Since John D. MacDonald used color-coded titles for his Travis McGee mystery series, I’m trying to come up with a suitable shade for my response to the news that Leonardo DiCaprio is set to star in a film version of The Deep Blue Good-by, the 1964 curtain-raiser for the series.
“Black” seems too strong for what bodes to be merely another exercise in mediocrity and non-epic fail. Hmmmm . . . The Merely Mauve Mediocrity? The Weak White Washout? The Deep Blue Direct-to-DVD? I don’t know anything about the behind-the-camera talent signed up, but I can tell you the casting of the lead is ridiculously wrong. DiCaprio is a Jimmy Cagney type, while McGee is a tall, gangly ex-football player who doesn’t seem very imposing until you try to tangle with him. DiCaprio is far more talented than the other actors who’ve tried to embody McGee, but this ain’t the role for him.
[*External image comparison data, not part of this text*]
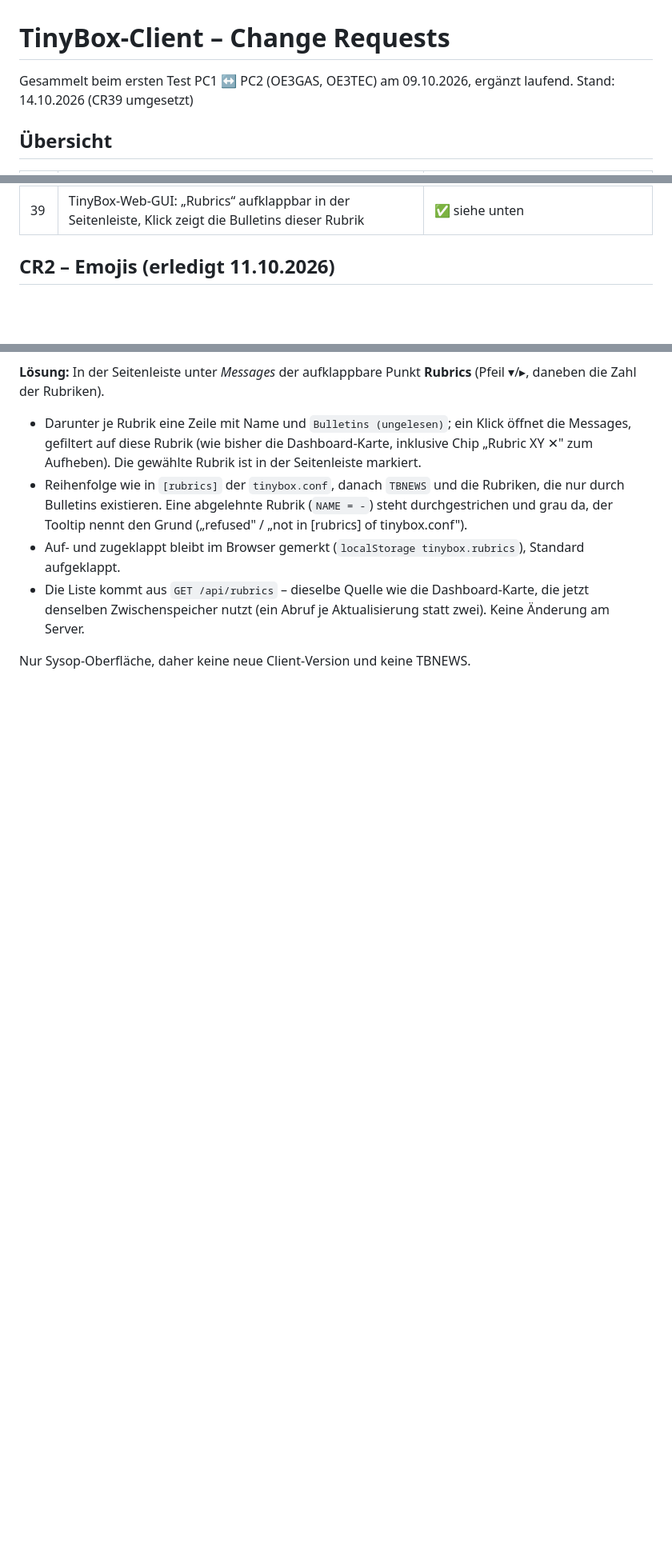
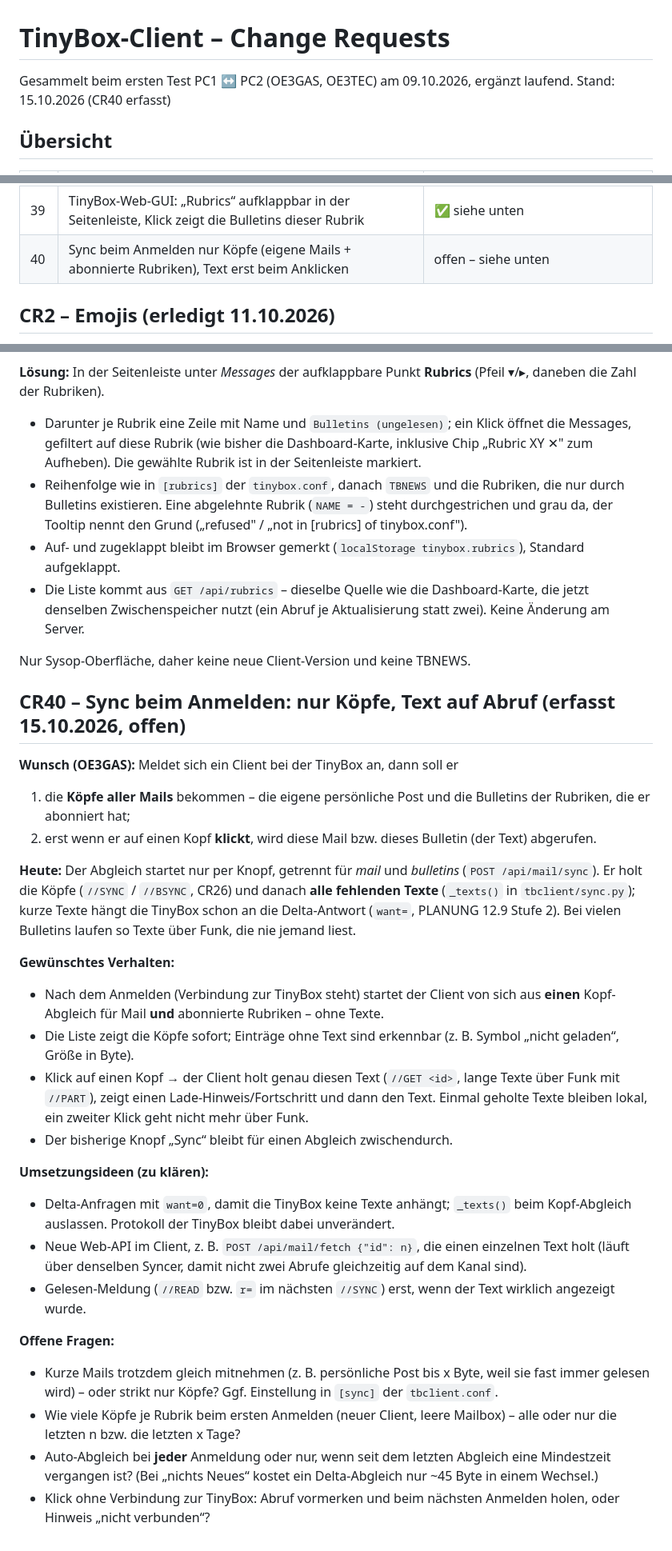
Before and after one commit to oe3gas/Tinybox, a Markdown page: docs/client-change-requests.md, 3 parts joined by grey strips. Shown at 80% size. Rendered like a GitHub page; blank space fills up the shorter version.

Commit message:
CR40 erfasst: Sync beim Anmelden nur Köpfe, Text auf Abruf
Co-Authored-By: Claude Opus 5.5 <noreply@anthropic.com>
Claude-Session: https://claude.ai/code/session_015Md2hFZq4MhaSpJRb66AW9

```diff
--- a/docs/client-change-requests.md
+++ b/docs/client-change-requests.md
@@ -1,7 +1,7 @@
 # TinyBox-Client – Change Requests
 
 Gesammelt beim ersten Test PC1 ↔ PC2 (OE3GAS, OE3TEC) am 09.10.2026, ergänzt laufend.
-Stand: 14.10.2026 (CR39 umgesetzt)
+Stand: 15.10.2026 (CR40 erfasst)
 
 ## Übersicht
 
@@ -46,6 +46,7 @@ Stand: 14.10.2026 (CR39 umgesetzt)
 | 37 | brocast-Listener: Ansicht „Mit Trennlinien“ raus, Teile-Knöpfe nur im Teletext, Teletext in echter Teletext-Optik (Pixelschrift, großer Zeilenabstand) | ✅ siehe unten |
 | 38 | Teletext: Zeilenabstand auf Zeichenhöhe, brocast-Schriftzug nach der Teletext-Titelseite über jeder Seite; Bildkonverter (Bilder als Mosaik-Bulletins, nur station) | ✅ siehe unten |
 | 39 | TinyBox-Web-GUI: „Rubrics“ aufklappbar in der Seitenleiste, Klick zeigt die Bulletins dieser Rubrik | ✅ siehe unten |
+| 40 | Sync beim Anmelden nur Köpfe (eigene Mails + abonnierte Rubriken), Text erst beim Anklicken | offen – siehe unten |
 
 ## CR2 – Emojis (erledigt 11.10.2026)
 
@@ -811,3 +812,43 @@ Zahl der Rubriken).
   Zwischenspeicher nutzt (ein Abruf je Aktualisierung statt zwei). Keine Änderung am Server.
 
 Nur Sysop-Oberfläche, daher keine neue Client-Version und keine TBNEWS.
+
+## CR40 – Sync beim Anmelden: nur Köpfe, Text auf Abruf (erfasst 15.10.2026, offen)
+
+**Wunsch (OE3GAS):** Meldet sich ein Client bei der TinyBox an, dann soll er
+
+1. die **Köpfe aller Mails** bekommen – die eigene persönliche Post und die Bulletins der Rubriken,
+   die er abonniert hat;
+2. erst wenn er auf einen Kopf **klickt**, wird diese Mail bzw. dieses Bulletin (der Text) abgerufen.
+
+**Heute:** Der Abgleich startet nur per Knopf, getrennt für *mail* und *bulletins*
+(`POST /api/mail/sync`). Er holt die Köpfe (`//SYNC` / `//BSYNC`, CR26) und danach **alle fehlenden
+Texte** (`_texts()` in `tbclient/sync.py`); kurze Texte hängt die TinyBox schon an die Delta-Antwort
+(`want=`, PLANUNG 12.9 Stufe 2). Bei vielen Bulletins laufen so Texte über Funk, die nie jemand liest.
+
+**Gewünschtes Verhalten:**
+- Nach dem Anmelden (Verbindung zur TinyBox steht) startet der Client von sich aus **einen**
+  Kopf-Abgleich für Mail **und** abonnierte Rubriken – ohne Texte.
+- Die Liste zeigt die Köpfe sofort; Einträge ohne Text sind erkennbar (z. B. Symbol „nicht geladen“,
+  Größe in Byte).
+- Klick auf einen Kopf → der Client holt genau diesen Text (`//GET <id>`, lange Texte über Funk
+  mit `//PART`), zeigt einen Lade-Hinweis/Fortschritt und dann den Text. Einmal geholte Texte bleiben
+  lokal, ein zweiter Klick geht nicht mehr über Funk.
+- Der bisherige Knopf „Sync“ bleibt für einen Abgleich zwischendurch.
+
+**Umsetzungsideen (zu klären):**
+- Delta-Anfragen mit `want=0`, damit die TinyBox keine Texte anhängt; `_texts()` beim
+  Kopf-Abgleich auslassen. Protokoll der TinyBox bleibt dabei unverändert.
+- Neue Web-API im Client, z. B. `POST /api/mail/fetch {"id": n}`, die einen einzelnen Text holt
+  (läuft über denselben Syncer, damit nicht zwei Abrufe gleichzeitig auf dem Kanal sind).
+- Gelesen-Meldung (`//READ` bzw. `r=` im nächsten `//SYNC`) erst, wenn der Text wirklich angezeigt wurde.
+
+**Offene Fragen:**
+- Kurze Mails trotzdem gleich mitnehmen (z. B. persönliche Post bis x Byte, weil sie fast immer
+  gelesen wird) – oder strikt nur Köpfe? Ggf. Einstellung in `[sync]` der `tbclient.conf`.
+- Wie viele Köpfe je Rubrik beim ersten Anmelden (neuer Client, leere Mailbox) – alle oder nur die
+  letzten n bzw. die letzten x Tage?
+- Auto-Abgleich bei **jeder** Anmeldung oder nur, wenn seit dem letzten Abgleich eine Mindestzeit
+  vergangen ist? (Bei „nichts Neues“ kostet ein Delta-Abgleich nur ~45 Byte in einem Wechsel.)
+- Klick ohne Verbindung zur TinyBox: Abruf vormerken und beim nächsten Anmelden holen, oder Hinweis
+  „nicht verbunden“?
```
It wouldn’t be the first time a McGee movie went wrong. The first film adaptation, Darker Than Amber, brightly offered Rod Taylor as the Florida beach bum. Long out of print, the movie is chiefly remembered for its climactic fistfight, in which Taylor and the actor playing one of the villains got so angry at each other that the staged brawl became a real knockdown-dragout. It wasn’t one of the stronger McGee titles to begin with, but Rod Freaking Taylor? Just how open-minded do we have to be in this life? Sam Eliot was better than expected as McGee in a 1983 television adaptation of The Empty Copper Sea, but the Florida setting was switched to California. On the outrage meter, that’s tantamount to putting Philip Marlowe in Trenton, or stranding Sherlock Holmes in Gary, Indiana.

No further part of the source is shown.